The Philippines is entering the “golden age” of investments from Europe as the country remains an attractive destination for European businesses.
This, as the government implemented policy reforms such as the amendments to the Foreign Investments Act, Public Service Act, and Retail Trade and Liberalization Act, as well as allowing full foreign ownership for renewable energy projects.
“The Philippines is really starting to enter this golden age of investments coming from European and from other parts of the world,” European Chamber of Commerce of the Philippines (ECCP) executive director Florian Gottein said in a press conference in Makati City Monday.
Gottein said the ECCP has been a staunch advocate of the policy measures that will help the Philippines attract more foreign direct investments.
Showing the growing interest of European firms in the Philippines, EU-ASEAN Business Council (EU-ABC) executive director Chris Humphrey said one of the biggest European business delegations will be arriving here this week to participate in the 2023 European-Philippines Business Dialogue.
Humphrey said the European delegation will be composed of 36 entities with 70 people.
“I think that just emphasizes the attraction and the importance of the Philippines to European industry… We need to take the Philippines at the center stage,” he said.
Humphrey cited the country’s strong economic growth, which is one of the fastest in Asia despite its slowdown, its large and young population, and the stability it offers make the Philippines a strategic destination for European businesses.
“The reality on the ground here is much more positive than elsewhere in the region. So if you look somewhere like Indonesia, they’re going to have election next year that will cause some instability. Malaysia had big political problems. It’s unclear whether the government will survive this full term as well… You go somewhere like Thailand where we just had an election. The future is looking a bit uncertain at the moment. They’ve also got a very older population,” he added.
Vietnam, on the other hand, is showing signs of economic slowdown with its gross domestic product growth easing to 3.2 percent in the first quarter of 2023 from 5.05 percent expansion in the first quarter 2022.
“You’ve got an administration with another five years to go. It’s very stable and very progressive. And you’ve got a great, young, highly intelligent, well-skilled workforce. You have the language skill as well. You just need to make sure you’re leveraging on the advances you have now whilst the rest of the region is facing some difficulties,” Humphrey said.
ECPP president Lars Wittig said one of the areas that the Philippines needs to further improve is the ease of doing business to get a bigger share of European investments in the region.
“Europe is the largest single investor (in ASEAN), accumulated USD350 billion. Unfortunately, historically, only 4.7 percent of that has been invested directly into the Philippines,” Wittig said.
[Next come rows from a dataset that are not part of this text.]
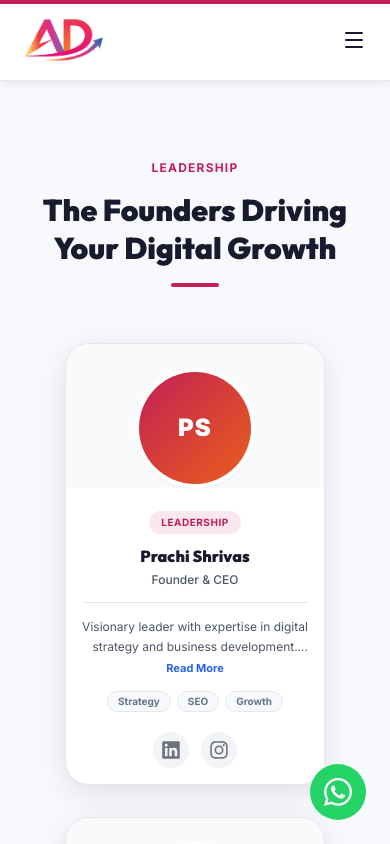
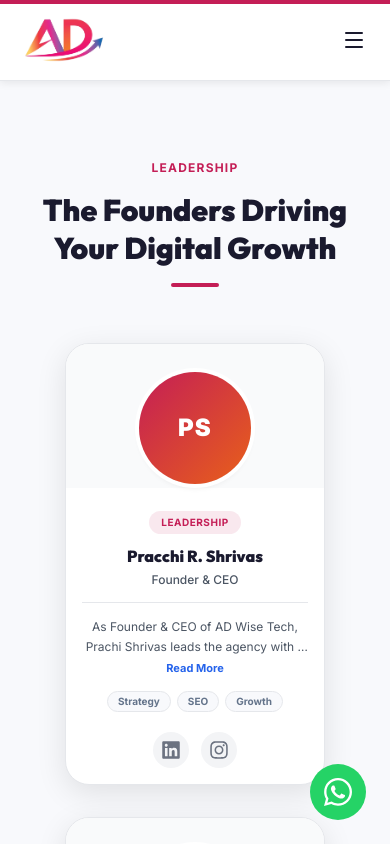
Before and after one commit to abhiverma-143/Adwise-Tech, a React (Vite) app: page / in a window 390 px wide. Both pictures are taken after a click on the button "Learn More About Us →". Shown: the part 856-1700 px from the top of the page. Built offline with nearby package versions, Linux system fonts and the light colour scheme.

Commit message:
socail media

```diff
--- a/src/components/TeamMembers.tsx
+++ b/src/components/TeamMembers.tsx
@@ -104,10 +104,10 @@ export const TeamMembers: React.FC<TeamMembersProps> = ({ onNavClick }) => {
                     ))}
                   </div>
 
-                  {/* Social icons row */}
+                  {/* Social icons row — each member's own links from mockData */}
                   <div className="mt-auto pt-1 flex justify-center gap-3">
                     <a
-                      href="https://linkedin.com"
+                      href={m.linkedin}
                       target="_blank"
                       rel="noreferrer"
                       className="w-9 h-9 rounded-full bg-gray-100 text-gray-500 hover:bg-brand-cta hover:text-white flex items-center justify-center transition-all duration-300"
@@ -115,7 +115,7 @@ export const TeamMembers: React.FC<TeamMembersProps> = ({ onNavClick }) => {
                       <FaLinkedin className="w-5 h-5" />
                     </a>
                     <a
-                      href="https://instagram.com"
+                      href={m.instagram}
                       target="_blank"
                       rel="noreferrer"
                       className="w-9 h-9 rounded-full bg-gray-100 text-gray-500 hover:text-white hover:bg-gradient-to-tr hover:from-[#feda75] hover:via-[#d62976] hover:to-[#4f5bd5] flex items-center justify-center transition-all duration-300"
--- a/src/components/home/HeroSection.tsx
+++ b/src/components/home/HeroSection.tsx
@@ -118,8 +118,8 @@ export const HeroSection: React.FC<HeroSectionProps> = ({ handleNavClick }) => {
             className="order-2 lg:order-1 lg:col-span-7 text-left flex flex-col justify-center relative z-20"
           >
             {/* Location Badge — static */}
-            <div className="bg-transparent border-[1.5px] border-brand-primary rounded-full px-4 py-1.5 inline-flex items-center gap-2 w-max mb-3">
-              <MapPin className="w-3 h-3 text-brand-primary" />
+            <div className="bg-transparent border-[1.5px] border-brand-primary rounded-full px-3 sm:px-4 py-1.5 inline-flex items-center gap-2 max-w-full mb-3">
+              <MapPin className="w-3 h-3 text-brand-primary flex-shrink-0" />
               <span className="text-[9px] sm:text-[11px] font-bold bg-gradient-to-r from-brand-primary to-brand-accent bg-clip-text text-transparent uppercase tracking-wider whitespace-nowrap overflow-hidden text-ellipsis">
                 Digital Marketing Firm to design your Revenue Graph
               </span>
@@ -223,8 +223,8 @@ export const HeroSection: React.FC<HeroSectionProps> = ({ handleNavClick }) => {
             transition={{ duration: 0.4, ease: "easeOut", delay: 0.15 }}
             className="order-1 lg:order-2 flex lg:col-span-5 lg:-ml-20 flex-col gap-4 relative z-10"
           >
-            {/* Visual slide area */}
-            <div className="relative w-full rounded-2xl overflow-visible" style={{ minHeight: '420px' }}>
+            {/* Visual slide area — smaller min-height on mobile since the animation itself is smaller there */}
+            <div className="relative w-full rounded-2xl overflow-visible min-h-[260px] sm:min-h-[420px]">
 
               <AnimatePresence mode="wait">
                 {heroSlides.map((slide, i) =>
@@ -238,7 +238,8 @@ export const HeroSection: React.FC<HeroSectionProps> = ({ handleNavClick }) => {
                       className="absolute inset-0 flex flex-col justify-center"
                     >
                       <div className="relative w-full flex flex-col items-center">
-                        <div className="w-full max-w-[560px] h-[380px] flex items-center justify-center">
+                        {/* Animation box — smaller on mobile, full size on sm+ */}
+                        <div className="w-full max-w-[240px] h-[200px] sm:max-w-[560px] sm:h-[380px] flex items-center justify-center">
                           <DotLottieReact
                             src={slide.lottieSrc}
                             loop
@@ -248,8 +249,8 @@ export const HeroSection: React.FC<HeroSectionProps> = ({ handleNavClick }) => {
                         </div>
                         {/* Label */}
                         <div className="text-center mt-2">
-                          <span className="text-[10px] font-bold uppercase tracking-widest text-brand-accent block mb-0.5">{slide.tag}</span>
-                          <p className="text-brand-navy font-bold text-sm leading-tight">{slide.label}</p>
+                          <span className="text-[9px] sm:text-[10px] font-bold uppercase tracking-widest text-brand-accent block mb-0.5">{slide.tag}</span>
+                          <p className="text-brand-navy font-bold text-xs sm:text-sm leading-tight">{slide.label}</p>
                         </div>
                       </div>
                     </motion.div>
--- a/src/constants/mockData.tsx
+++ b/src/constants/mockData.tsx
@@ -123,24 +123,26 @@ export const whyChooseFeatures: WhyChooseFeature[] = [
 
 export const teamMembers: TeamMember[] = [
   {
-    name: 'Prachi Shrivas',
+    name: 'Pracchi R. Shrivas',
     role: 'Founder & CEO',
     department: 'Leadership',
     initials: 'PS',
     skills: ["Strategy", "SEO", "Growth"],
-    bio: "Visionary leader with expertise in digital strategy and business development. Passionate about helping brands achieve measurable online growth.",
+    bio: "As Founder & CEO of AD Wise Tech, Prachi Shrivas leads the agency with a strong focus on digital marketing, branding, and sustainable business growth. Her results-driven approach combines creativity, data, and innovation to build strong digital presence, scalable strategies, and measurable outcomes.",
     gradient: 'bg-brand-orange',
-
+    linkedin: 'https://www.linkedin.com/in/prachi-shrivas-32070a2a8?utm_source=share_via&utm_content=profile&utm_medium=member_android',
+    instagram: 'https://www.instagram.com/prachi01_s?igsh=MXFuMWlkYTJqdWp1ZQ=='
   },
   {
     name: 'Pratham Kesharwani',
-    role: 'Founder & COO',
+    role: 'Co-Founder & COO',
     department: 'Leadership',
     initials: 'PK',
     skills: ["Operations", "PPC", "Analytics"],
-    bio: "Operations expert focused on delivering systematic growth solutions. Specializes in performance marketing and campaign optimization.",
+    bio: "Pratham Kesharwani is the Co-Founder & Chief Operating Officer (COO) of AD Wise Tech, specializing in performance marketing and paid advertising.With expertise in Meta Ads, Google Ads, and campaign optimization, he helps businesses achieve sustainable growth through strategic, data-driven marketing solutions.",
     gradient: 'bg-brand-navy',
-
+    linkedin: 'https://www.linkedin.com/in/pratham-kesharwani-performance-marketer?utm_source=share_via&utm_content=profile&utm_medium=member_android',
+    instagram: 'https://www.instagram.com/'
   },
 
 ];
--- a/src/types/index.ts
+++ b/src/types/index.ts
@@ -52,6 +52,8 @@ export interface TeamMember {
   bio: string;
   gradient: string;
   image?: string;
+  linkedin: string;
+  instagram: string;
 }
 
 export interface WhyChooseFeature {
```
Meanwhile, the ECCP and the EU-ABC will be holding the 10th European-Philippine Business Dialogue on May 25 at Dusit Thani Manila, also in Makati.
Aside from featuring a series of high-level discussions, ECCP’s 11 advocacy papers will be launched during the program and will be handed over to the administration. (PNA)